Behind My Breast Cancer Journey
June 19, 2017 is a day that will forever be imprinted in my mind. It is the day that I was diagnosed with breast cancer. Until that day, I had known very little illness- my greatest health concern was how long would my arm be sore from the flu shot. But on that day, everything changed.
For as long as I can remember, I routinely performed self breast exams in the shower. Breast cancer does not run in my family but I always felt that if it was something I could discover on my own, why take the chance of not checking regularly. On a typical weekend afternoon I felt an unusual lump in my right breast while showering. My breasts had always been “lumpy” but this felt different than my “normal.” I had a mammogram the following week which showed nothing suspicious in the area that I felt. But my gynecologist sent me for an ultrasound, which led to a biopsy, which led to the diagnosis of ER+ PR+ HER2- Ductal Carcinoma.
I opted for a double mastectomy and shortly after surgery, was informed that there was a very small lymph node metastasis, which led to the removal of a total of 19 lymph nodes. What followed was another surgery to remove more tissue, 6 weeks of radiation, and an elective hysterectomy, removing my ovaries, fallopian tubes, uterus and cervix. Although I am BRCA negative, I chose to have the hysterectomy for my own peace of mind.
The stories of women like me, however, are so much deeper than the surgeries and the doctor appointments. My true story is that I am a 43 year-old wife and mother of three kids aged 13, 11, and 8. I was diagnosed 6 months before my daughter’s Bat-Mitzvah and worried that our life plans would have to change. Also, as a stay at home mom, I didn’t know how I would handle all of the daily family necessities- dinner, driving to ballet practice, soccer practice, band practice. Everything seemed so overwhelming suddenly. But during these dark circumstances are when we truly can appreciate the light around us. My family in Los Angeles made sure that I was never alone and took turns staying with us and helping me through all my surgeries. My in-laws provided a meal service for our family. Our very close knit Jewish community in Portland were incredible and visited me weekly, sent care packages, meals, and said Mishaberach regularly for me at our synagogue. And through my daughter’s Bat Mitzvah preparations, we had many conversations as a family about Jewish lessons of faith and hope through difficult times. Our Jewish traditions and rituals normalized the very difficult times. There were definitely many moments of fear and many tears were shed but I felt so much support and love surrounding me that when looking back now it was this that kept me optimistic and hopeful throughout.

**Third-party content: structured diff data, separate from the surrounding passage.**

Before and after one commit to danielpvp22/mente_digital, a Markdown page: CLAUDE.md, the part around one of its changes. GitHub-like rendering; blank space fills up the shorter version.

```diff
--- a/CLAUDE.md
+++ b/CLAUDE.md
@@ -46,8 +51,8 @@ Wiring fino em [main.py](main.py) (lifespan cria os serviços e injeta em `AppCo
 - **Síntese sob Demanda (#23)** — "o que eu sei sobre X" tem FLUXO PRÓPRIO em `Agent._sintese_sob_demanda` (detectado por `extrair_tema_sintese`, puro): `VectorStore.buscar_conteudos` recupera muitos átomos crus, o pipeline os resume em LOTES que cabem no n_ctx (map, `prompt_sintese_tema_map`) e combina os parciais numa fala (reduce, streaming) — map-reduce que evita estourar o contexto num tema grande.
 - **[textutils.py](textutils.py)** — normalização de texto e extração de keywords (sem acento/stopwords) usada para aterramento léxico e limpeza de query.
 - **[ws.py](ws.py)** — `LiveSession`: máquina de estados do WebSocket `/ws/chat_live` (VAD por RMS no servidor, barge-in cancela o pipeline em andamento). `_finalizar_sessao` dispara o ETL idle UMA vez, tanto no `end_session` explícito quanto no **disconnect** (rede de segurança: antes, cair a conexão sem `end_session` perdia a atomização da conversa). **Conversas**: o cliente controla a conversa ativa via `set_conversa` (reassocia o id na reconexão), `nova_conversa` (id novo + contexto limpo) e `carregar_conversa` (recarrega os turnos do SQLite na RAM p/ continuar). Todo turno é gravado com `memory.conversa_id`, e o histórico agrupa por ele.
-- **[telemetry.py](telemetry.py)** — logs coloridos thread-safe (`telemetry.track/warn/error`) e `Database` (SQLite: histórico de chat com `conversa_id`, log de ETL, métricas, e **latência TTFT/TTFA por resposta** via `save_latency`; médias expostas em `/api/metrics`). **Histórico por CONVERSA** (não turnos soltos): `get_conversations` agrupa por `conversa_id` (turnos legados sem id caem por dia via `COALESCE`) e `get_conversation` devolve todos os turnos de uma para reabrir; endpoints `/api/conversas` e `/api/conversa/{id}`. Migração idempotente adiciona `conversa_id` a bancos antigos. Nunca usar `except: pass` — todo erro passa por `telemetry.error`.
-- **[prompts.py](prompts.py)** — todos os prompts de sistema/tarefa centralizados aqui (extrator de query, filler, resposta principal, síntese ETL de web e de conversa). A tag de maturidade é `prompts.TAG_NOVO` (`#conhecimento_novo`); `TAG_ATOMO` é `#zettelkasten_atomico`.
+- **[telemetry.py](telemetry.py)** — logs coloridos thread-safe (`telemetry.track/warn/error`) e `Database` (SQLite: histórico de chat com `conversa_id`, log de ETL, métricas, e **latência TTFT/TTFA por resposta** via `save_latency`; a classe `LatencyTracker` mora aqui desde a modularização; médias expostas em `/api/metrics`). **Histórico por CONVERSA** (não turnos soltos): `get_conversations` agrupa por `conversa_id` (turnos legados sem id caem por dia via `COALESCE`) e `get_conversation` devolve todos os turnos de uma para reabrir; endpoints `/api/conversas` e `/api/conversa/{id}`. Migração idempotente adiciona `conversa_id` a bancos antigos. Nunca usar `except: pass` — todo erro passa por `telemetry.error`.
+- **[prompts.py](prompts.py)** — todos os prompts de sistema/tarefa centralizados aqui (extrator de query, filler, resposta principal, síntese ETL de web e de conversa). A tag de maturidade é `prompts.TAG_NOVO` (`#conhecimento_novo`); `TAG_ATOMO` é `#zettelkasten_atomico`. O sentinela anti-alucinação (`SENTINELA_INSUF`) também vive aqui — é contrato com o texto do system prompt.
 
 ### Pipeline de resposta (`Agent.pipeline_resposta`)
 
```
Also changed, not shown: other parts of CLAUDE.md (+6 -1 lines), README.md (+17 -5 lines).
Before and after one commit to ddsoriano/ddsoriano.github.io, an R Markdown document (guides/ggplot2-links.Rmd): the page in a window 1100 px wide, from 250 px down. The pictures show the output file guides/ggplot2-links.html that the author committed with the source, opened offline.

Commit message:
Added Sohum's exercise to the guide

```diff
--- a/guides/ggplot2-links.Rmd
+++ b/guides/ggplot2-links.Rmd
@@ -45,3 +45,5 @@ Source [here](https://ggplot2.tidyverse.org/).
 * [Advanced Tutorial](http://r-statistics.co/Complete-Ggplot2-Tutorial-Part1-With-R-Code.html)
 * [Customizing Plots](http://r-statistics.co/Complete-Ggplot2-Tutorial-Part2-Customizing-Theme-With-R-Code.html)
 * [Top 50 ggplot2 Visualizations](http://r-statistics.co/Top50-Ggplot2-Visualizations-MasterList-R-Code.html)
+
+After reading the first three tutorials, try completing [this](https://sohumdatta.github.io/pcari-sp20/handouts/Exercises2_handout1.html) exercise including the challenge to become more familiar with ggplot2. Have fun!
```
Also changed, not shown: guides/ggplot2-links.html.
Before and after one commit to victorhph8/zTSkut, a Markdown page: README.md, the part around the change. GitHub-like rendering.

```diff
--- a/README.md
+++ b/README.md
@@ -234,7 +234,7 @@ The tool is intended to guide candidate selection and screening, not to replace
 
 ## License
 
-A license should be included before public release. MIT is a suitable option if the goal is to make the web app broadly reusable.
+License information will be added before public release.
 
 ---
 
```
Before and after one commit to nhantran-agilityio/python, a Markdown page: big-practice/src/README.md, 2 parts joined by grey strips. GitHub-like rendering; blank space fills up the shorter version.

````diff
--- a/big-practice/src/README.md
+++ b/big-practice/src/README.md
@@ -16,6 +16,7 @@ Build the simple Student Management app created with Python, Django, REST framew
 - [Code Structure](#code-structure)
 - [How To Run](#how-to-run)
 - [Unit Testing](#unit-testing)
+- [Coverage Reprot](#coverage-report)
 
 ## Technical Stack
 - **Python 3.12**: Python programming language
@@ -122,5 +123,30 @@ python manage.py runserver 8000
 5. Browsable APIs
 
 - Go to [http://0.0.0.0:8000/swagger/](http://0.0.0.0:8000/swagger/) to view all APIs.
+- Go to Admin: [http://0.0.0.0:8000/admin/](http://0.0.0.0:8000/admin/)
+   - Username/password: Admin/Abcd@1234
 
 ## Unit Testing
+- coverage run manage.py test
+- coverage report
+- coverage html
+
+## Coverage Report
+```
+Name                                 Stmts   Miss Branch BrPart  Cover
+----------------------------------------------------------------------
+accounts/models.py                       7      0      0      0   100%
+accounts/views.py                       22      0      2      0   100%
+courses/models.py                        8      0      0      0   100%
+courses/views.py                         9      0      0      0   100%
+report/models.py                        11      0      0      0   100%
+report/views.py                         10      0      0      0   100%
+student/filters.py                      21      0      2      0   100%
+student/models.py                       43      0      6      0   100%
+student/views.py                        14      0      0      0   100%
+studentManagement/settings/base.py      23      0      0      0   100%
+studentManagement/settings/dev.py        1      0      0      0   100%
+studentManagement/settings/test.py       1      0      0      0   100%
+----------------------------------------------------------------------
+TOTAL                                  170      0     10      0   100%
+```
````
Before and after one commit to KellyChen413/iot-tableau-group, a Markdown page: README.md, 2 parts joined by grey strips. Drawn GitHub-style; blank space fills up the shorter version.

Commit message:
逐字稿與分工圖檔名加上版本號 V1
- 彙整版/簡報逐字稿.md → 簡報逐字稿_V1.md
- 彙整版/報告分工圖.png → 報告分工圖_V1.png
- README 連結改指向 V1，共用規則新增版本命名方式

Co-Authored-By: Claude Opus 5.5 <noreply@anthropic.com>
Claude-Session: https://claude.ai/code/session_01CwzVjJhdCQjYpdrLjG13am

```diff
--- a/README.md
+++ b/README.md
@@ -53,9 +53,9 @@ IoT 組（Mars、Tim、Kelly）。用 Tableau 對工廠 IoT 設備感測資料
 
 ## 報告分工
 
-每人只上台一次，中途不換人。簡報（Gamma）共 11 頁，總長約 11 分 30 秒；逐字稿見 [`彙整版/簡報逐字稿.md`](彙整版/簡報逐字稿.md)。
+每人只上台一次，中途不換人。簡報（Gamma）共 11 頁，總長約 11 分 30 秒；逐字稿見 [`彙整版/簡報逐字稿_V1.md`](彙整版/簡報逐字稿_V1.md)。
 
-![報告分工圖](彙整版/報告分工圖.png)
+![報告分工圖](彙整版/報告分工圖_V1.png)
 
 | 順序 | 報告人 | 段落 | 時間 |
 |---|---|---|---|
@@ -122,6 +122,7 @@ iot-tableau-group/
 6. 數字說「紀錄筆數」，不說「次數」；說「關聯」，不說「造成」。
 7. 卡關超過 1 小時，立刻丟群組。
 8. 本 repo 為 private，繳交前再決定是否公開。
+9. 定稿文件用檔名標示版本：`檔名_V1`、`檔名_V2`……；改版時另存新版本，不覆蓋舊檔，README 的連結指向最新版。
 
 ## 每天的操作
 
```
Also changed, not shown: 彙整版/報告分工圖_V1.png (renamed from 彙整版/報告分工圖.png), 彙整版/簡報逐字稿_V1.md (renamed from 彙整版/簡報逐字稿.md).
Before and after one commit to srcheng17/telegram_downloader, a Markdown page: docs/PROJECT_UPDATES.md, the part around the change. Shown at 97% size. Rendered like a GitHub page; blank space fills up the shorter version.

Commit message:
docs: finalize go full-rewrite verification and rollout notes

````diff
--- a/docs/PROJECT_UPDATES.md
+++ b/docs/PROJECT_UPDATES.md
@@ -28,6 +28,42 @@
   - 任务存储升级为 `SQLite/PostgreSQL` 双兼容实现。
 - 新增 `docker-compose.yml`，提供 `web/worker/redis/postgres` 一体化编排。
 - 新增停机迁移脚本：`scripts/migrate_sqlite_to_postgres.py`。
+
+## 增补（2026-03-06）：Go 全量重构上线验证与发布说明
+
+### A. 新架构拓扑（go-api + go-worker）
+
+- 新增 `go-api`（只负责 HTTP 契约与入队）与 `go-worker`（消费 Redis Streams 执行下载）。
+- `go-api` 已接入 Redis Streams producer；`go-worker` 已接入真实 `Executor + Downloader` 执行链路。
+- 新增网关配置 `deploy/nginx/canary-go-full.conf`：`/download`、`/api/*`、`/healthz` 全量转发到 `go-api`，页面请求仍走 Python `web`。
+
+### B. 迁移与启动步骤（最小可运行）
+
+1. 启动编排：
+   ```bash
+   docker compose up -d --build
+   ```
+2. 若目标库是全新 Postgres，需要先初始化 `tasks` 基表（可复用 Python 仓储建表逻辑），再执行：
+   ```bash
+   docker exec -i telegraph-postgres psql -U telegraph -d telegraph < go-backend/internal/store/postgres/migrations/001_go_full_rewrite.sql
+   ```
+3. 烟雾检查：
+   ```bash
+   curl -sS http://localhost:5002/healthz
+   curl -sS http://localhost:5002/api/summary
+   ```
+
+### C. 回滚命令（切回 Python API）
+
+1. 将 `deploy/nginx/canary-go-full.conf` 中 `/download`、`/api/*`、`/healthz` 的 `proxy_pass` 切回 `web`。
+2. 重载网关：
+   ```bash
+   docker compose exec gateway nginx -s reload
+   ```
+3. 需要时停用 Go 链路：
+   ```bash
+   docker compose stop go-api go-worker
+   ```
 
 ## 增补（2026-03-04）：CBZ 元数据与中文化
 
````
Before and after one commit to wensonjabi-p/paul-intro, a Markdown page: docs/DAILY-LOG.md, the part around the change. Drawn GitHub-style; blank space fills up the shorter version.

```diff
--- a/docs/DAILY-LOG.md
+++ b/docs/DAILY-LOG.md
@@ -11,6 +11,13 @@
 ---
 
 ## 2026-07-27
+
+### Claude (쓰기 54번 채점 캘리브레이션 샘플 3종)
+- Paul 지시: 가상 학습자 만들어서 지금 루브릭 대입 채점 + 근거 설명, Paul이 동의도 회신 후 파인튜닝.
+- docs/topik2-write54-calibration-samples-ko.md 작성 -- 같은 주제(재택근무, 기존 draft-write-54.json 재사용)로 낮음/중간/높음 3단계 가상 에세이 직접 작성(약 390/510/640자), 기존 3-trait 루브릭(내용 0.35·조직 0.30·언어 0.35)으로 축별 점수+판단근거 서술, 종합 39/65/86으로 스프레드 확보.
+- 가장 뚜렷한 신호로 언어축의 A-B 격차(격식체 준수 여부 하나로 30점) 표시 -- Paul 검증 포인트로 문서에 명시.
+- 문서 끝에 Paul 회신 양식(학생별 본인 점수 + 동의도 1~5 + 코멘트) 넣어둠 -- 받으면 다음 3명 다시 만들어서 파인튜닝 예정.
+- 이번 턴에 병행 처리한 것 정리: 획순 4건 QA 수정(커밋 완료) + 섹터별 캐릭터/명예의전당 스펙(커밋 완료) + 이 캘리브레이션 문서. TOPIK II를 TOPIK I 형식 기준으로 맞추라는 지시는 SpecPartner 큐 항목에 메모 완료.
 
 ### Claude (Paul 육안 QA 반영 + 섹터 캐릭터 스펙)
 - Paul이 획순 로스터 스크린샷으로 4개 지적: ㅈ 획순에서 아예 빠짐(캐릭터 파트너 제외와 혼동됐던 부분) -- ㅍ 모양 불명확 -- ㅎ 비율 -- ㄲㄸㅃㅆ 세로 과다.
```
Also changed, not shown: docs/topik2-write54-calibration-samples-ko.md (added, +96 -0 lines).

Today, my daily dose of Arimidex is a constant reminder not of what I went through, but how lucky I am to be where I am. I am forever grateful to my family, friends, Jewish community and Jewish faith for the tremendous support over the past year and a half.
Talia will be sharing her story with Sharsheret’s California Regional Director, Jenna Fields, on Monday, March 4th at the Jewish Federation of Greater Portland’s program What’s Jewish About Breast and Ovarian Cancer? To learn more and RSVP click here.